>>>

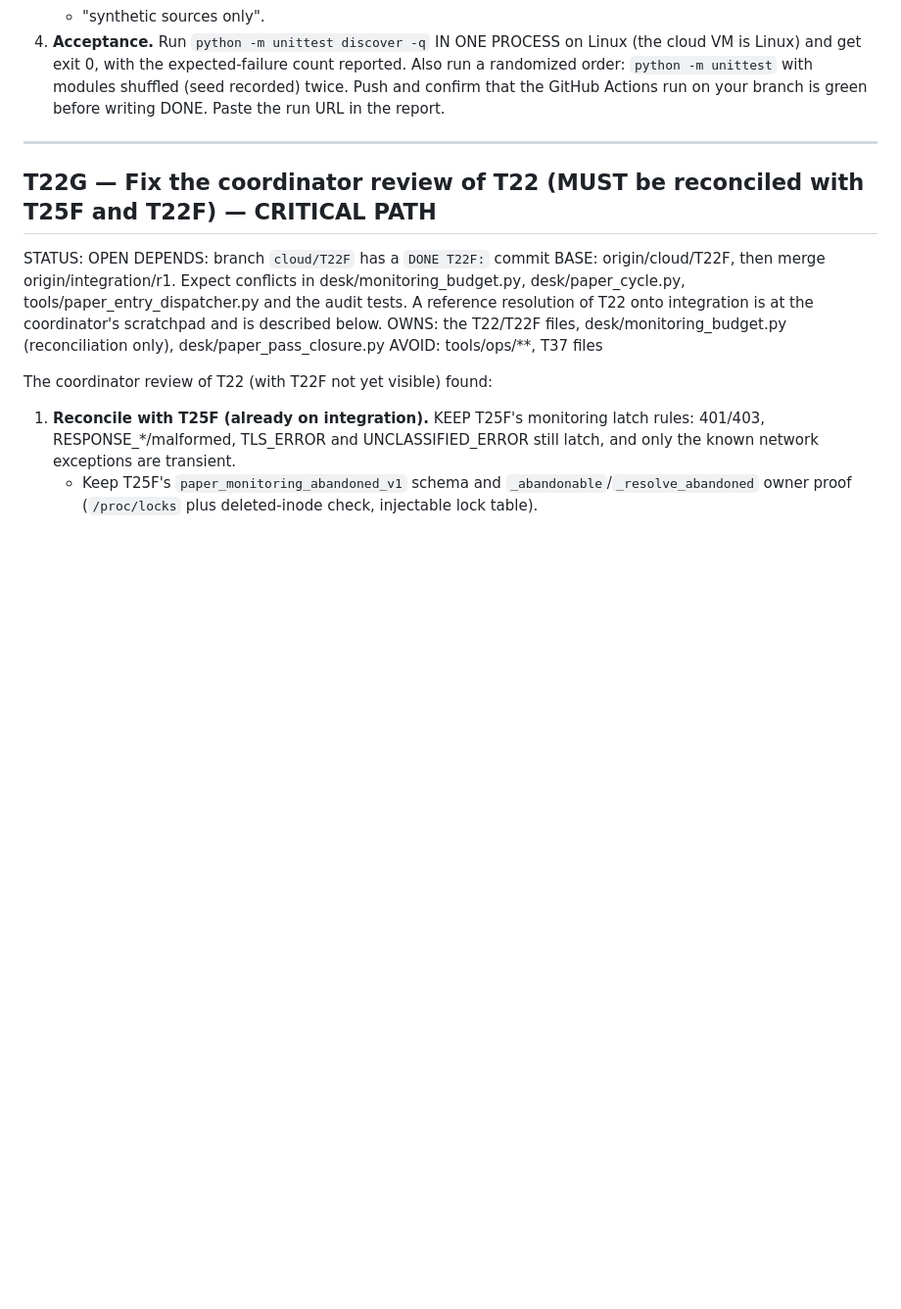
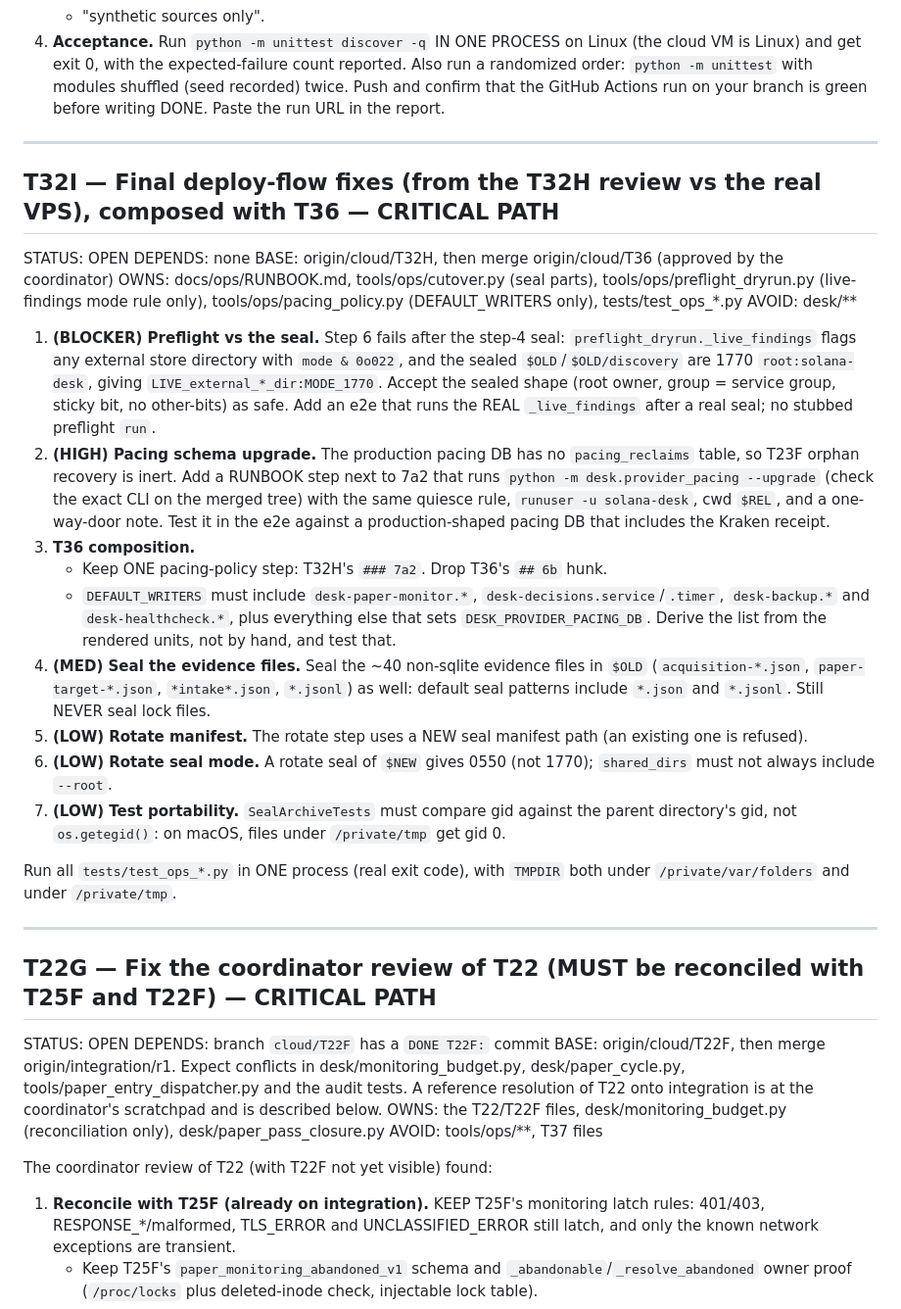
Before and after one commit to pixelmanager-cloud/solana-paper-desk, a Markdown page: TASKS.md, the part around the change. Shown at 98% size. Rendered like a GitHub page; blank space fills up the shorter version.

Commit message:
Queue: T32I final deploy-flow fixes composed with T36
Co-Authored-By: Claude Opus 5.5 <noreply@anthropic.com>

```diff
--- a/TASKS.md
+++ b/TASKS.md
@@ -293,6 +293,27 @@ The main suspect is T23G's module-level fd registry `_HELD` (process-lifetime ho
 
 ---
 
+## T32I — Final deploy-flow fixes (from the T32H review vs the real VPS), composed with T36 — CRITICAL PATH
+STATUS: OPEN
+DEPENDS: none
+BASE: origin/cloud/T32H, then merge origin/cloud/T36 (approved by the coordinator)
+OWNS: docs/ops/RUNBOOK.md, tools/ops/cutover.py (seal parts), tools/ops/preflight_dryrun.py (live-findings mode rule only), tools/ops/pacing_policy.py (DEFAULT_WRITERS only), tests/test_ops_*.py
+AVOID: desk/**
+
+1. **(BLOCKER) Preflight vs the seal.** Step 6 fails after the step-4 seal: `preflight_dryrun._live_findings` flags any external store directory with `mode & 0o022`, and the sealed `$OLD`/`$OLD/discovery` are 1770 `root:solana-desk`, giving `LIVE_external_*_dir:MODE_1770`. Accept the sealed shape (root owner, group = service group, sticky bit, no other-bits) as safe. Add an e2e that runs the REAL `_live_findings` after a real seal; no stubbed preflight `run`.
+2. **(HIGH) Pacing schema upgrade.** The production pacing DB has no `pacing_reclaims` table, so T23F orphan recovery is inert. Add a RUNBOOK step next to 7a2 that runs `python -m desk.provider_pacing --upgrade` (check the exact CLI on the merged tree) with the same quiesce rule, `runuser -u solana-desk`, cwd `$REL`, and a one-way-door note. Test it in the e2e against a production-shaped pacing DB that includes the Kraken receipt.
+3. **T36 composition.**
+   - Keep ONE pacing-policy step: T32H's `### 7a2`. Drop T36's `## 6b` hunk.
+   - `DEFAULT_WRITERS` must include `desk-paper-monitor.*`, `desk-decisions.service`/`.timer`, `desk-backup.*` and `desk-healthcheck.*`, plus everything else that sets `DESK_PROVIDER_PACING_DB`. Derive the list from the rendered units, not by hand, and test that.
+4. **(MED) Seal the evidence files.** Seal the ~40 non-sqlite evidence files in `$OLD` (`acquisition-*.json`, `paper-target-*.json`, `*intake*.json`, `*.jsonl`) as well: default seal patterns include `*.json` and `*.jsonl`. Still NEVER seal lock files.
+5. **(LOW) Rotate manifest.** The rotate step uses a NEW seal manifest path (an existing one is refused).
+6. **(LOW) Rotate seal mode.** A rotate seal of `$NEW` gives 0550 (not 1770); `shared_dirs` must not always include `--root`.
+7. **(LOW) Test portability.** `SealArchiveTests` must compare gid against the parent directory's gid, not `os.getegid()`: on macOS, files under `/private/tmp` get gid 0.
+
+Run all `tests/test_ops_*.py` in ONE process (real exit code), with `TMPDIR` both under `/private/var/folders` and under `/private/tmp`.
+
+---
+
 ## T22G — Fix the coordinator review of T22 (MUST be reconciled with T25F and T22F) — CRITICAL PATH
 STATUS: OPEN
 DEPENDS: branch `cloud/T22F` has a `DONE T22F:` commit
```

<<<
>>>

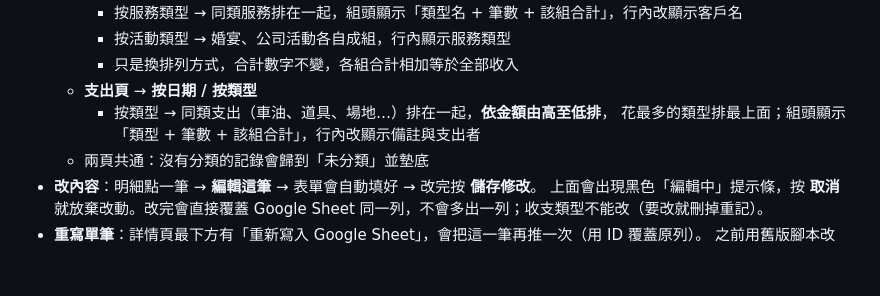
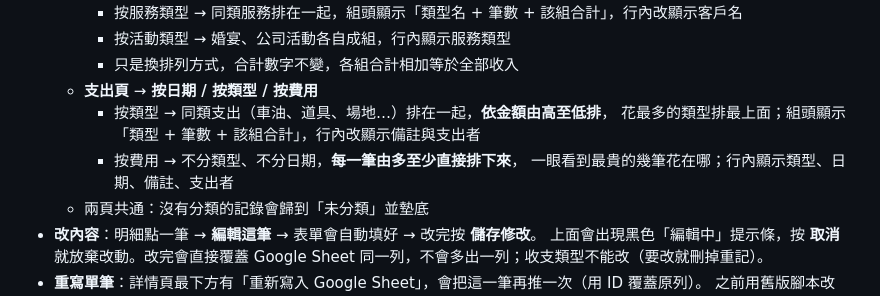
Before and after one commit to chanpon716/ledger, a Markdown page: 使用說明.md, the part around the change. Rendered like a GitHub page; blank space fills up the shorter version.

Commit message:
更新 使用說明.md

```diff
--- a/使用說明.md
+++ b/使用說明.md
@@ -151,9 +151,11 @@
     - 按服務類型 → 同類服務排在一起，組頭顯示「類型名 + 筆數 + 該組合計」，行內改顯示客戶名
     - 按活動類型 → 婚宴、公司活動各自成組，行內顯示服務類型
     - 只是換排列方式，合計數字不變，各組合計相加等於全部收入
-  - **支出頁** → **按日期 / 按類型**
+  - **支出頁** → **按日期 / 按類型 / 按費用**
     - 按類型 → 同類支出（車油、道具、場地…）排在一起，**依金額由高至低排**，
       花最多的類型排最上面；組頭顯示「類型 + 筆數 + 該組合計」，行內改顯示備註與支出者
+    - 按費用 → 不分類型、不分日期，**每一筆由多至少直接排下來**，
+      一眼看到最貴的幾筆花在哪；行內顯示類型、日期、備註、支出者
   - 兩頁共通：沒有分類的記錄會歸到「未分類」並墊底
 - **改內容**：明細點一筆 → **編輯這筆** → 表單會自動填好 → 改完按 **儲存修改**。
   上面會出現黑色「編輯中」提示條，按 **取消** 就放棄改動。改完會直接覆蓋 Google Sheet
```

<<<
>>>

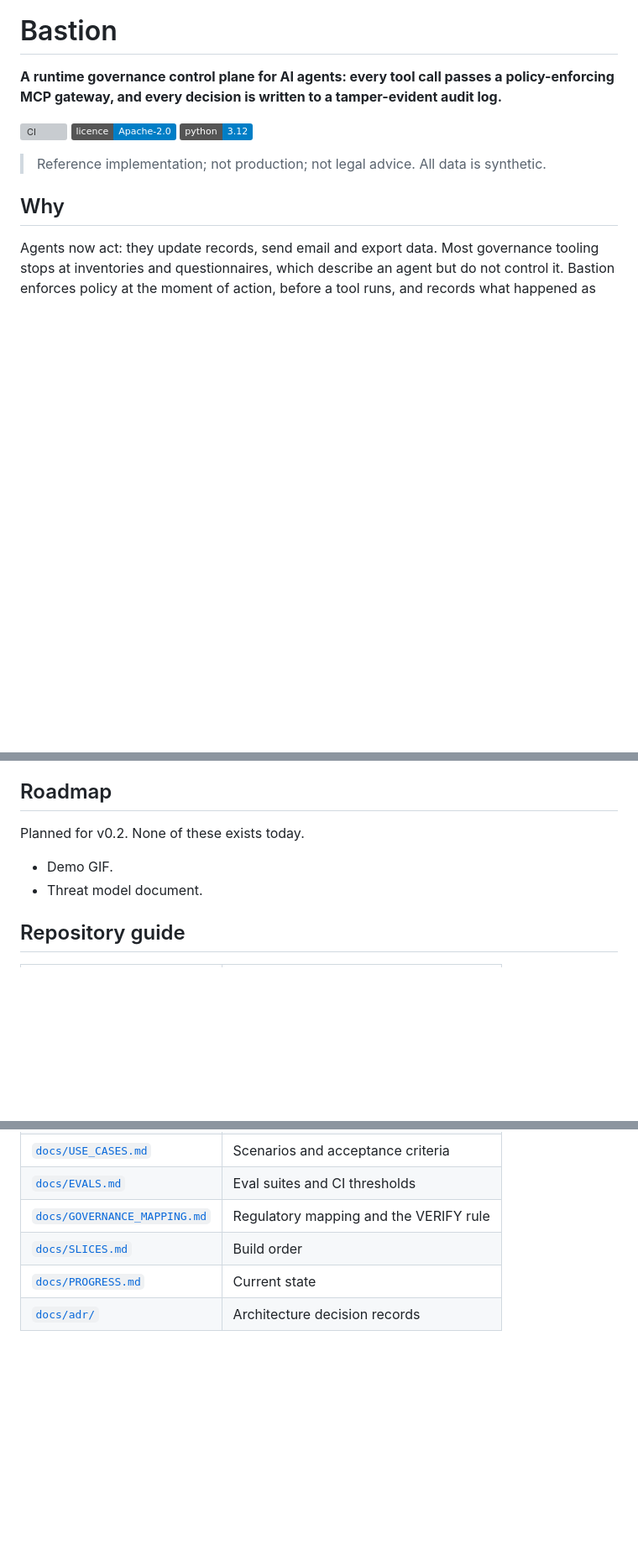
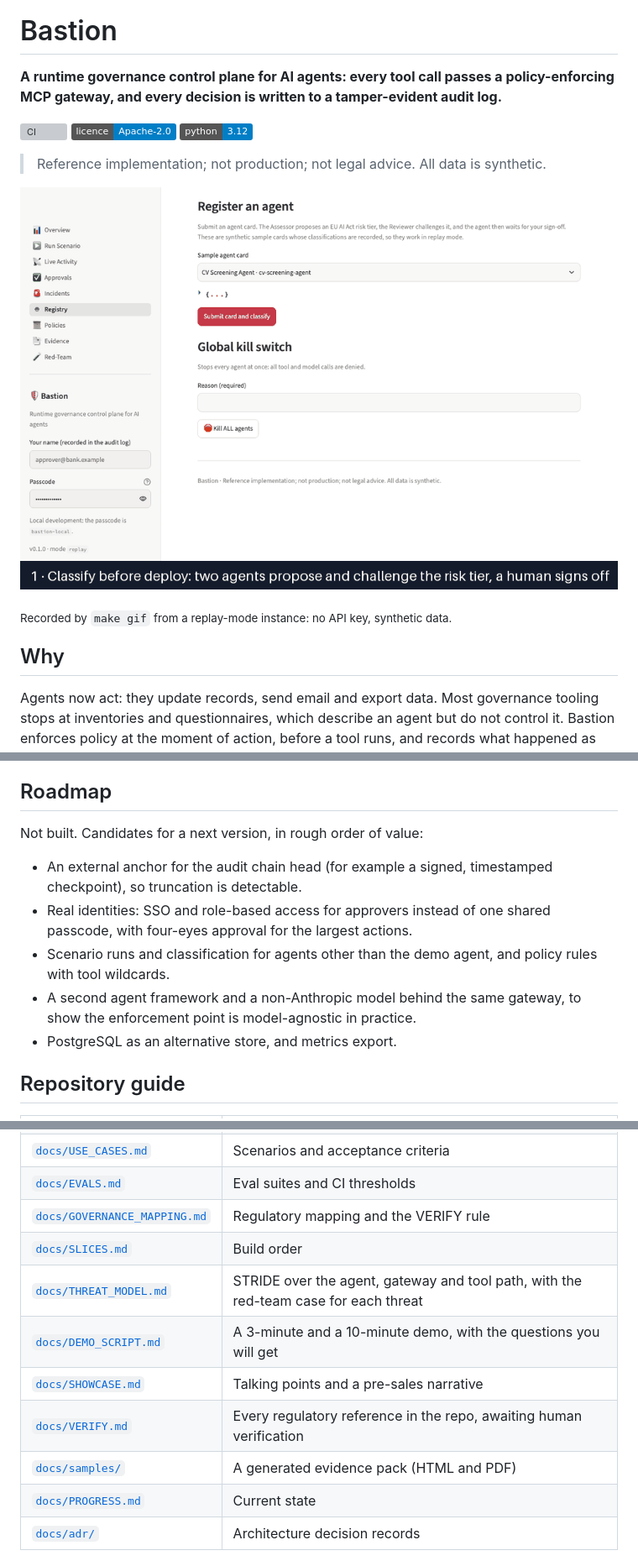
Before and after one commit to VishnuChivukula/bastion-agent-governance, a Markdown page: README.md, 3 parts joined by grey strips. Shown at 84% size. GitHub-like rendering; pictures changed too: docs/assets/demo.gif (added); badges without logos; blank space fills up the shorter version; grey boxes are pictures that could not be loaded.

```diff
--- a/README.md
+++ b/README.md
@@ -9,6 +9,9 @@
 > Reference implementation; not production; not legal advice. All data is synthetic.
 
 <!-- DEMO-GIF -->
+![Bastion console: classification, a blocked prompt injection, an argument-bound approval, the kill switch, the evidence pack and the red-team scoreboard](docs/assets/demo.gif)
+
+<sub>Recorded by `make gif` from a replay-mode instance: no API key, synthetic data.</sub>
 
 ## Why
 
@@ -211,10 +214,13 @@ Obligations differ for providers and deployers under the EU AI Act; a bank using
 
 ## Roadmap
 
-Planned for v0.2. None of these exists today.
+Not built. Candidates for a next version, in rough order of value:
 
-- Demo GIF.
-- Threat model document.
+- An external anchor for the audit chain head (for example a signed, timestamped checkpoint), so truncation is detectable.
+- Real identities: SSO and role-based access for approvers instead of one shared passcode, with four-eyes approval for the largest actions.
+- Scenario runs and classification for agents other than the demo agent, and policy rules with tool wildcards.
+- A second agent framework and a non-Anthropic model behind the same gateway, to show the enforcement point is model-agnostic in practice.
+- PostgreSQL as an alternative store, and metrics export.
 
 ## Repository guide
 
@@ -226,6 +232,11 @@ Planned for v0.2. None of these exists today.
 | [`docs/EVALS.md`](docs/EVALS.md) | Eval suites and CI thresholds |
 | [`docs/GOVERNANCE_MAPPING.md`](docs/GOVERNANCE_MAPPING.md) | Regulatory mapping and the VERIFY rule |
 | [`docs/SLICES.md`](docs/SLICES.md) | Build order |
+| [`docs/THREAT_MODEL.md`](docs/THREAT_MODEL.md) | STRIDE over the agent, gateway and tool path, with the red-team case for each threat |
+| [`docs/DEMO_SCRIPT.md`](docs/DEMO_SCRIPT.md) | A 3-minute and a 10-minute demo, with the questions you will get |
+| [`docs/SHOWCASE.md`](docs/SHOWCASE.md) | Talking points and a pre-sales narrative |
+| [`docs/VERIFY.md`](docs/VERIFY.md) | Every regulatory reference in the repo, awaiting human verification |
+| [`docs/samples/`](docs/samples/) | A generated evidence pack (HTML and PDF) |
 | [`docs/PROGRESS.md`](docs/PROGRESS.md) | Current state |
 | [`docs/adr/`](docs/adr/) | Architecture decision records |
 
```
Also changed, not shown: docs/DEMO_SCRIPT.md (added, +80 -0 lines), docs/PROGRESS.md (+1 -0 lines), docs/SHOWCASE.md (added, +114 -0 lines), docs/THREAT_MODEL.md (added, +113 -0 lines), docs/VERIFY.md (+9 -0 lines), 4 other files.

<<<

AIM OF THE TASK: Find the string "data" in the listing and copy every line in which it occurs.

EXERCISE RESULT:
 > Reference implementation; not production; not legal advice. All data is synthetic.
+<sub>Recorded by `make gif` from a replay-mode instance: no API key, synthetic data.</sub>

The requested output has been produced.